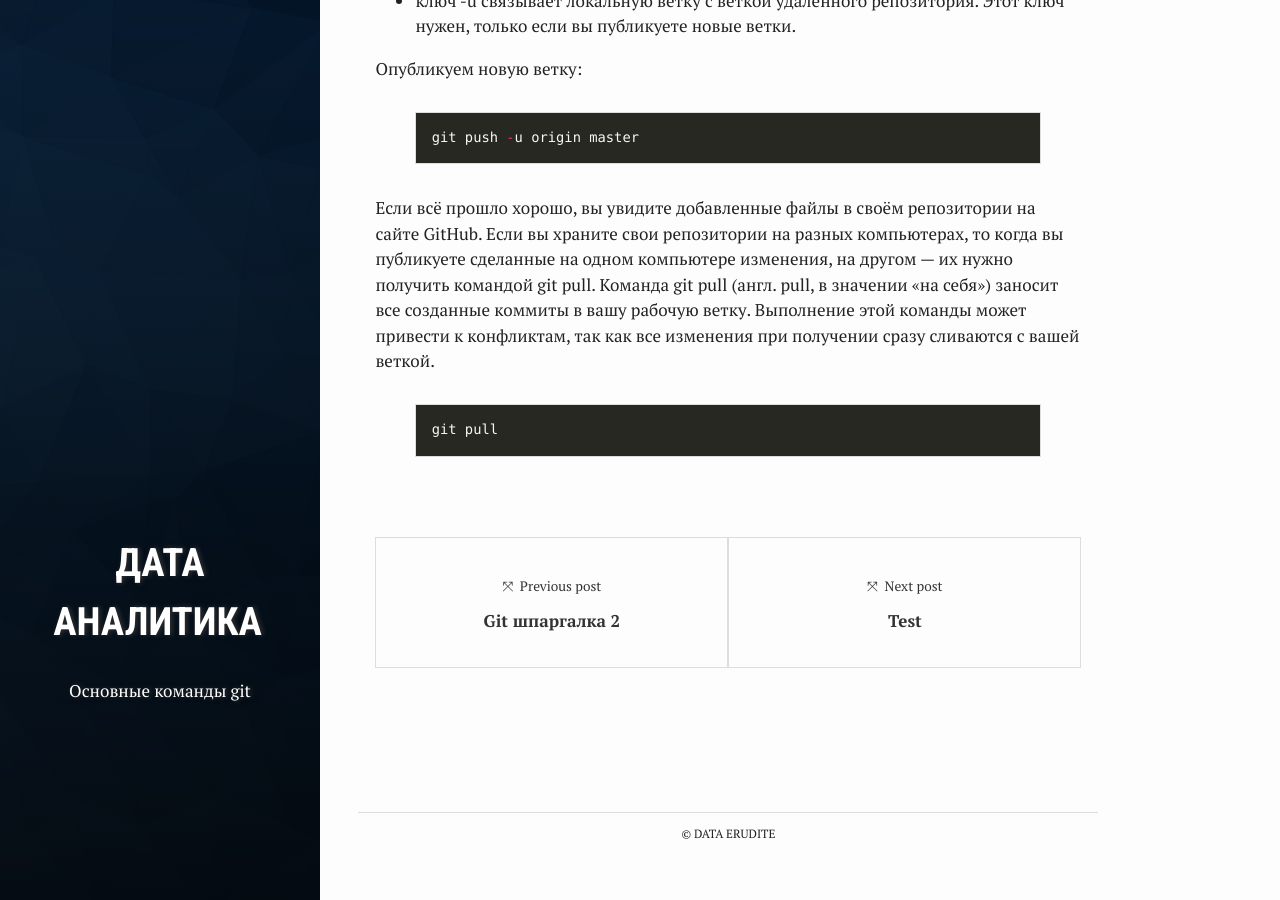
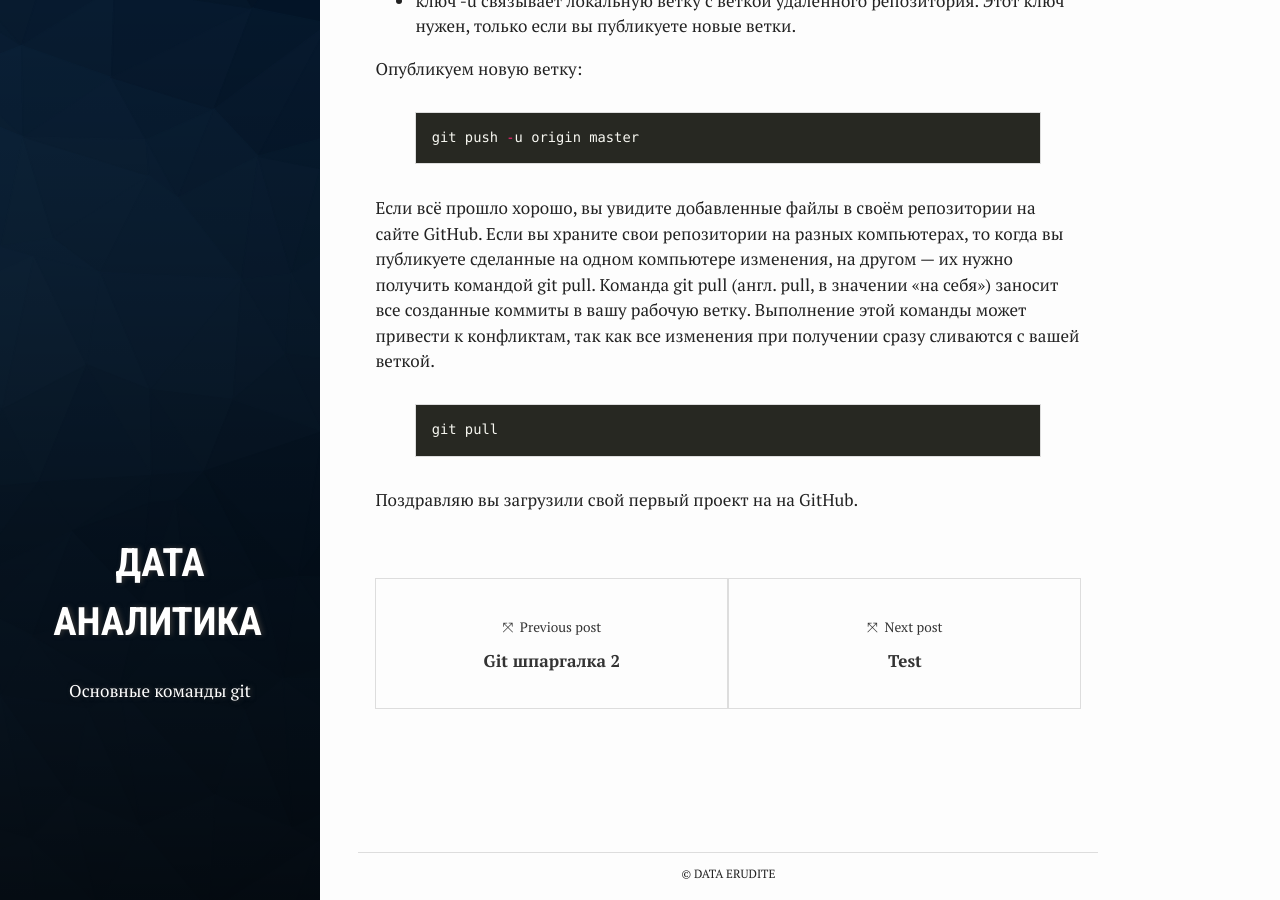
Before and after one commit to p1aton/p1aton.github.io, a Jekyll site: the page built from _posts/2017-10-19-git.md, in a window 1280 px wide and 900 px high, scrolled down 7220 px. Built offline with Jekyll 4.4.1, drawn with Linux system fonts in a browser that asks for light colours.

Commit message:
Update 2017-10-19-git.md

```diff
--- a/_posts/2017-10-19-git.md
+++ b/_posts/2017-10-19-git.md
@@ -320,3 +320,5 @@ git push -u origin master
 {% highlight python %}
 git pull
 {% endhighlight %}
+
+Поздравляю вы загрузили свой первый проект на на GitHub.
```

==================================================

* [EXERCISE DETAILS]: Your reply should hold only the records, duplicated exactly, without any image.

* [SOLUTION TO THIS EXERCISE]:
Before and after one commit to p1aton/p1aton.github.io, a Jekyll site: the page built from _posts/2017-10-19-git.md, in a window 1280 px wide and 900 px high, scrolled down 7220 px. Built offline with Jekyll 4.4.1, drawn with Linux system fonts in a browser that asks for light colours.

Commit message:
Update 2017-10-19-git.md

```diff
--- a/_posts/2017-10-19-git.md
+++ b/_posts/2017-10-19-git.md
@@ -320,3 +320,5 @@ git push -u origin master
 {% highlight python %}
 git pull
 {% endhighlight %}
+
+Поздравляю вы загрузили свой первый проект на на GitHub.
```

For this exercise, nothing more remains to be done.